To see how well child care centers are prepared to manage a pandemic flu outbreak, researchers conducted a telephone-based survey of child care center directors—in both 2008 and 2016—before and after the 2009 H1N1 novel influenza pandemic. The results of that study appear in the May 2017 issue of Pediatrics.
The study, "Pandemic Influenza Preparedness Among Child Care Center Directors in 2008 and 2016," published online May 15, shows that only 7% of directors had taken actions to prepare their centers for a pandemic flu outbreak. And, having served as a center director during the 2009 influenza pandemic did not influence preparedness.
An influenza pandemic occurs when a new strain of influenza, to which most of the population is not immune, gains the ability to spread from person to person, and then advances globally. The seasonal flu vaccine would be ineffective early in a pandemic because the virus is unique, meaning time would be needed to engineer and distribute a new vaccine, as occurred in 2009.
To help child care center directors increase preparedness efforts, the researchers recommend that internet-based webinars and self-paced training materials be developed for child care directors and that child care health consultants promote the use of them.

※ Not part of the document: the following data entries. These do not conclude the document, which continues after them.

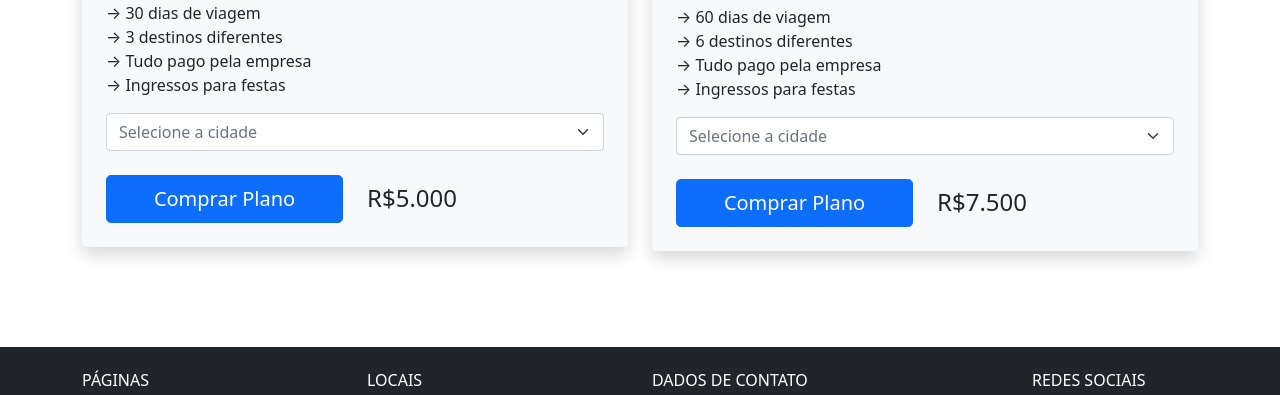
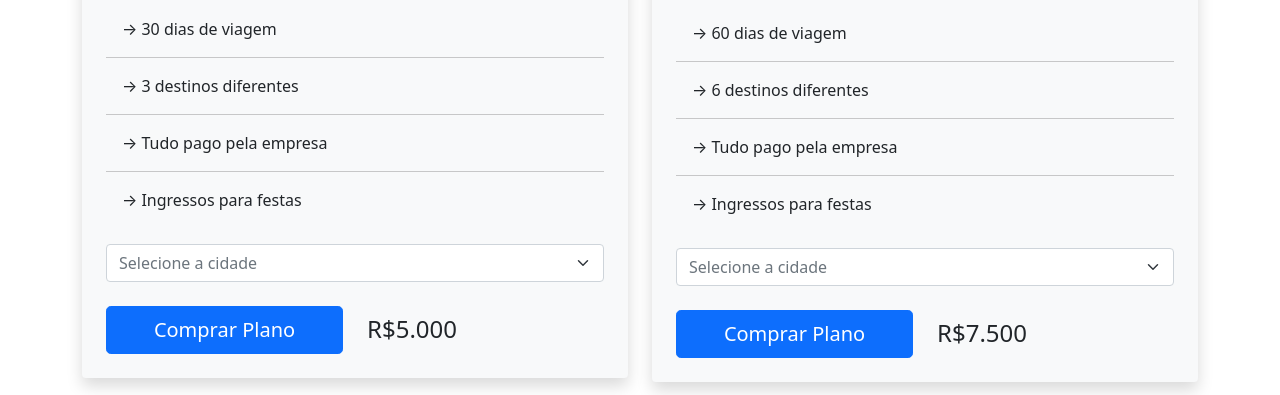
Before and after one commit to BenitoPedro13/Trying-Bootstrap, a plain HTML site: page planos.html in a window 1280 px wide. Shown: the part 336-731 px from the top of the page. Drawn offline with Linux system fonts and the light colour scheme.

Commit message:
Style Bugs Fixed

```diff
--- a/css/style.css
+++ b/css/style.css
@@ -18,3 +18,11 @@ a.lead:hover, footer .col-4 a:hover {
     position: relative;
   }
 }
+
+.lista-plano li + li {
+  border-top: 1px solid rgba(0,0,0,.2);
+}
+
+.lista-plano li {
+  padding: 1rem;
+}
```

Researchers also suggested that requiring pandemic influenza preparedness training for child care center licensure or accreditation also may prove successful in increasing preparedness.